One outstanding achievement of this fine biography is that it raises probing questions for a younger generation of evangelical scholars. While reading Grass’s book, I have been mentally comparing it with John D’Elia’s life of Fuller Seminary’s George Eldon Ladd (1911–1982), A Place at the Table (Oxford University Press, 2008). Bruce, working entirely in the British university context, enjoyed the coveted “place at the table” that Ladd and so many of his broadly evangelical peers hankered after. What separated Bruce from Ladd was not their theological views so much as their contexts. Bruce joined university faculties of Biblical Studies and Theology by moving laterally. Having established his reputation first as a classicist, he was then able to demonstrate his wider abilities and was thus able to move easily in circles where his often-conservative views were reckoned acceptable as part of a larger spectrum.
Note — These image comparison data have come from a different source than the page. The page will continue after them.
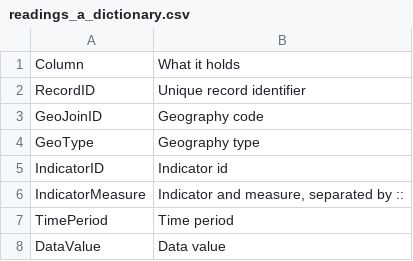
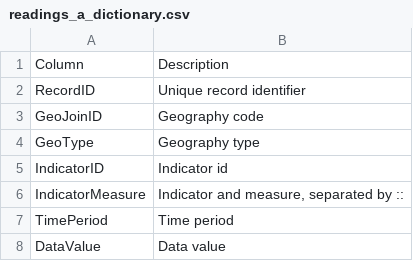
Before and after one commit to tomsca/data_sets, a CSV file: intro-to-ds/group_project_3_datasets/readings_a_dictionary.csv, drawn as a sheet.

```diff
--- a/intro-to-ds/group_project_3_datasets/readings_a_dictionary.csv
+++ b/intro-to-ds/group_project_3_datasets/readings_a_dictionary.csv
@@ -1,2 +1,2 @@
-Column,What it holds
+Column,Description
 RecordID,Unique record identifier
```
Also changed, not shown: intro-to-ds/group_project_3_datasets/readings_b_dictionary.csv, 2 other files.
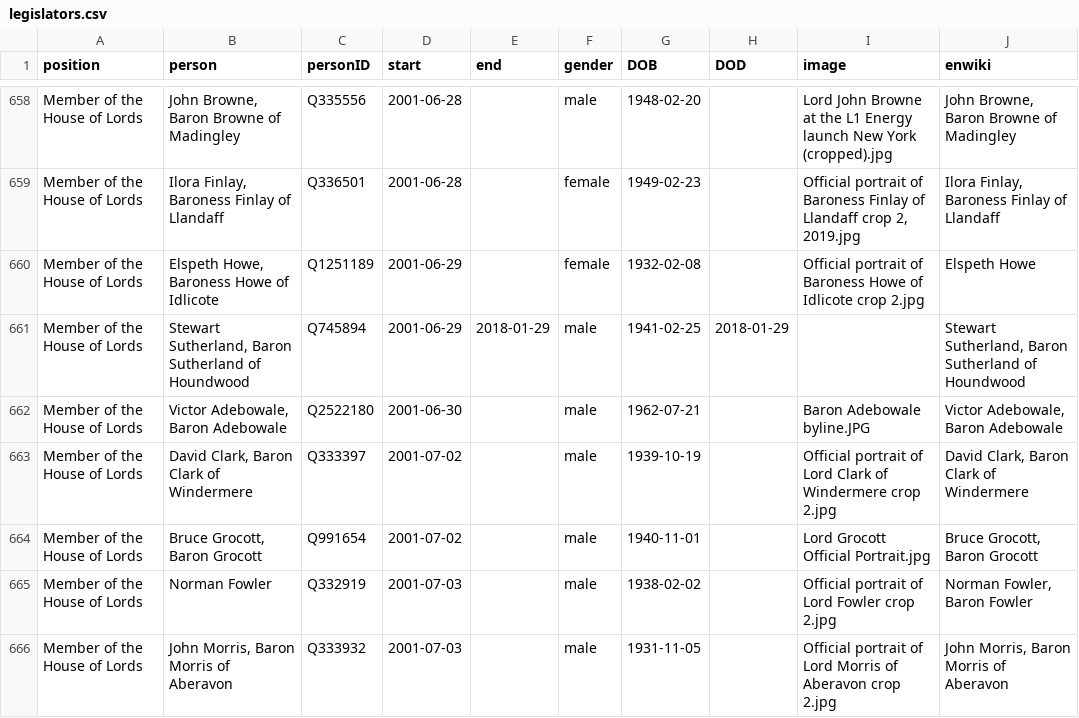
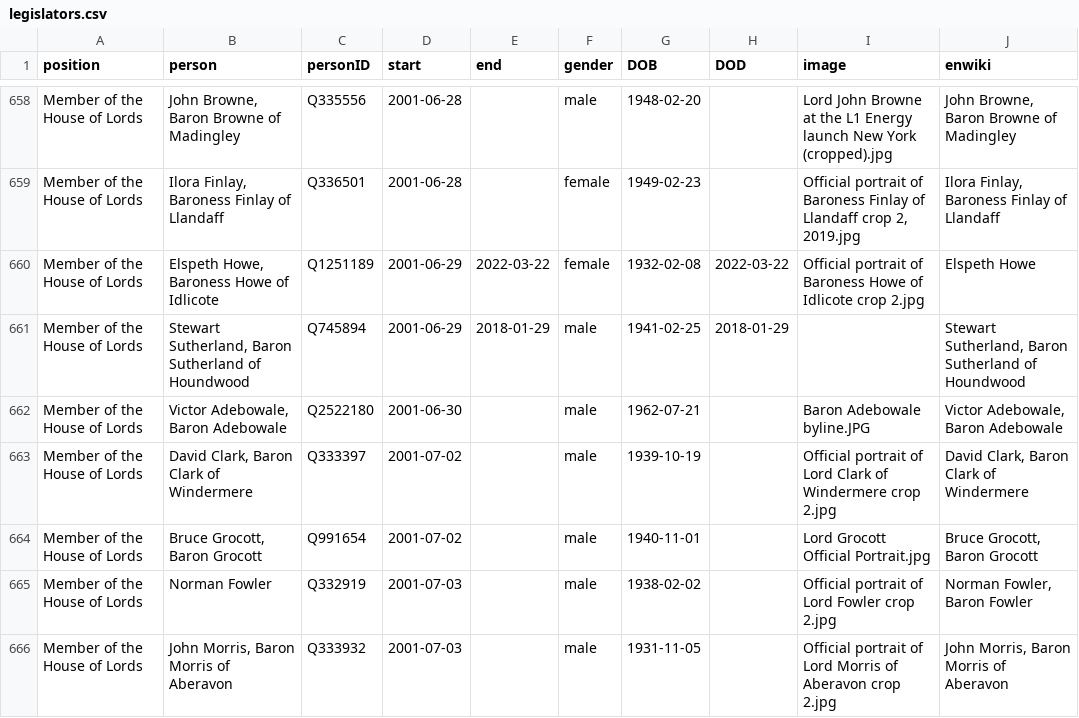
Before and after one commit to every-politician-scrapers/united-kingdom-cabinet, a CSV file: html/legislators.csv, drawn as a sheet; only a part is shown, gaps mark what is left out.

```diff
--- a/html/legislators.csv
+++ b/html/legislators.csv
@@ -659,3 +659,3 @@ Member of the House of Lords,"John Browne, Baron Browne of Madingley",Q335556,20
 Member of the House of Lords,"Ilora Finlay, Baroness Finlay of Llandaff",Q336501,2001-06-28,,female,1949-02-23,,"Official portrait of Baroness Finlay of Llandaff crop 2, 2019.jpg","Ilora Finlay, Baroness Finlay of Llandaff"
-Member of the House of Lords,"Elspeth Howe, Baroness Howe of Idlicote",Q1251189,2001-06-29,,female,1932-02-08,,Official portrait of Baroness Howe of Idlicote crop 2.jpg,Elspeth Howe
+Member of the House of Lords,"Elspeth Howe, Baroness Howe of Idlicote",Q1251189,2001-06-29,2022-03-22,female,1932-02-08,2022-03-22,Official portrait of Baroness Howe of Idlicote crop 2.jpg,Elspeth Howe
 Member of the House of Lords,"Stewart Sutherland, Baron Sutherland of Houndwood",Q745894,2001-06-29,2018-01-29,male,1941-02-25,2018-01-29,,"Stewart Sutherland, Baron Sutherland of Houndwood"
```
Also changed, not shown: html/holders21.csv.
Conservative evangelical onlookers have still not resolved the underlying tensions that Bruce’s career trajectory illustrates (though his was not, in fact, such an isolated case). We need the broader resources and forum afforded by research universities, and we desire to be taken seriously in that environment. But more often than not, even when we have gained our credentials in that environment, like G. E. Ladd, we often go on to labor in a “parallel universe” of which the research university takes small notice.
Ladd, the Harvard PhD, was tormented by this lengthy sensation of being the perennial “outsider” looking in. In sharp contrast, in the providence of God, Bruce the independent-minded Brethren scholar enjoyed the advantages of the proverbial “insider.”